== DIRECTIONS FOR THIS TASK ==
Would you please copy every line from the records that contains the word "sheet"?

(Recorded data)
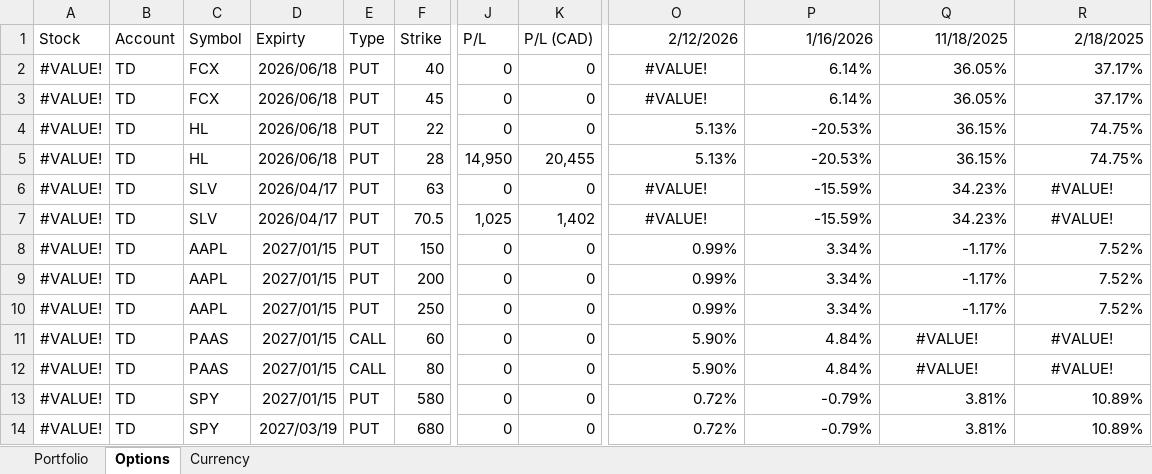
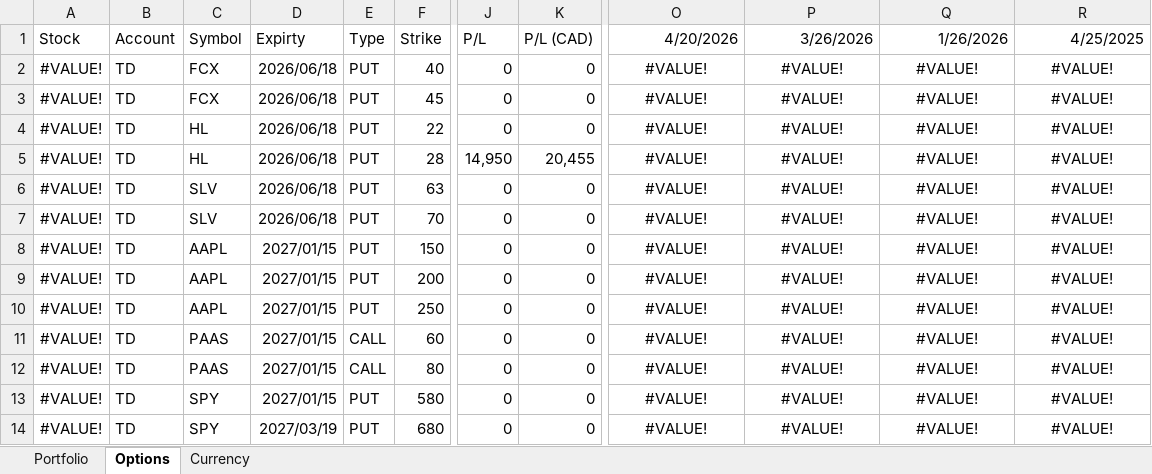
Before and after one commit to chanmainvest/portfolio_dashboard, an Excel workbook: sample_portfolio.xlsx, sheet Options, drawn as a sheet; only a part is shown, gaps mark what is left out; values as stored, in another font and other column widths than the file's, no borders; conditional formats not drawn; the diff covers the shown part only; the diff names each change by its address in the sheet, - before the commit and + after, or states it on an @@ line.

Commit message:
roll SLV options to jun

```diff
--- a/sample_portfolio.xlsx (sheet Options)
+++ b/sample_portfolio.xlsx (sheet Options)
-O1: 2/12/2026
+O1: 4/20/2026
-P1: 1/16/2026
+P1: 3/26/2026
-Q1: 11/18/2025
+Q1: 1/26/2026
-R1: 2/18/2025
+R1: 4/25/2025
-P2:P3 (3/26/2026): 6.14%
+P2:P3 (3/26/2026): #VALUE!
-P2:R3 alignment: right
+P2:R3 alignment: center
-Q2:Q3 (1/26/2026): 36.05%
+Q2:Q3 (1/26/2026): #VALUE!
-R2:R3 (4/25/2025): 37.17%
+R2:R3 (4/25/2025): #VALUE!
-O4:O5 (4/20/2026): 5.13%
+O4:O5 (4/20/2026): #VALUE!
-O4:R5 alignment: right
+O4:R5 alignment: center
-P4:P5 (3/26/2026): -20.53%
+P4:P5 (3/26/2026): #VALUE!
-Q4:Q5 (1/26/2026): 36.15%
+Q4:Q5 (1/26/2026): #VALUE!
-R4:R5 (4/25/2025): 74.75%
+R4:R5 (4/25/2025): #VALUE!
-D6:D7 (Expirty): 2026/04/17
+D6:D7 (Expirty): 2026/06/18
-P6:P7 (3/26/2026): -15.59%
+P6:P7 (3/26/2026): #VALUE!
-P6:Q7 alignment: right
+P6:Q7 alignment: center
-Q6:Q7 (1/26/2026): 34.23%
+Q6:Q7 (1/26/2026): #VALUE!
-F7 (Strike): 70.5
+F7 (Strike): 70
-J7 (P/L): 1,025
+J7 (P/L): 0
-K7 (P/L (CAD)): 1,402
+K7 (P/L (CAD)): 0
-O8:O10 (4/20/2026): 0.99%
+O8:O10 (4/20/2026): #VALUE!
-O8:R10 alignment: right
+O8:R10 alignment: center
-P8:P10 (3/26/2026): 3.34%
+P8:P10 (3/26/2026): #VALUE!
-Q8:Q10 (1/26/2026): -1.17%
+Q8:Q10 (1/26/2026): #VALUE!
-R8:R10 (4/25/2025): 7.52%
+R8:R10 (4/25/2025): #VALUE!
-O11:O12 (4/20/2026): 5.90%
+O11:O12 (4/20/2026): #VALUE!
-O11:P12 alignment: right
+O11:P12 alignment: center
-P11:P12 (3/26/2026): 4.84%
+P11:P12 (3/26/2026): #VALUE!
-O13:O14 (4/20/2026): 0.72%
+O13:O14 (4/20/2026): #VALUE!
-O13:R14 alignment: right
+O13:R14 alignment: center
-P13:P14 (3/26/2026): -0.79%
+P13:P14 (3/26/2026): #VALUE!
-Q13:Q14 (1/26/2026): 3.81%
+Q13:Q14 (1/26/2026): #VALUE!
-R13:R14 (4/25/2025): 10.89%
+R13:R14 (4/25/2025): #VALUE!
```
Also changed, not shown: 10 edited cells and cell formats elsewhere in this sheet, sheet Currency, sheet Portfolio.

== TASK OUTPUT ==
Before and after one commit to chanmainvest/portfolio_dashboard, an Excel workbook: sample_portfolio.xlsx, sheet Options, drawn as a sheet; only a part is shown, gaps mark what is left out; values as stored, in another font and other column widths than the file's, no borders; conditional formats not drawn; the diff covers the shown part only; the diff names each change by its address in the sheet, - before the commit and + after, or states it on an @@ line.
--- a/sample_portfolio.xlsx (sheet Options)
+++ b/sample_portfolio.xlsx (sheet Options)
Also changed, not shown: 10 edited cells and cell formats elsewhere in this sheet, sheet Currency, sheet Portfolio.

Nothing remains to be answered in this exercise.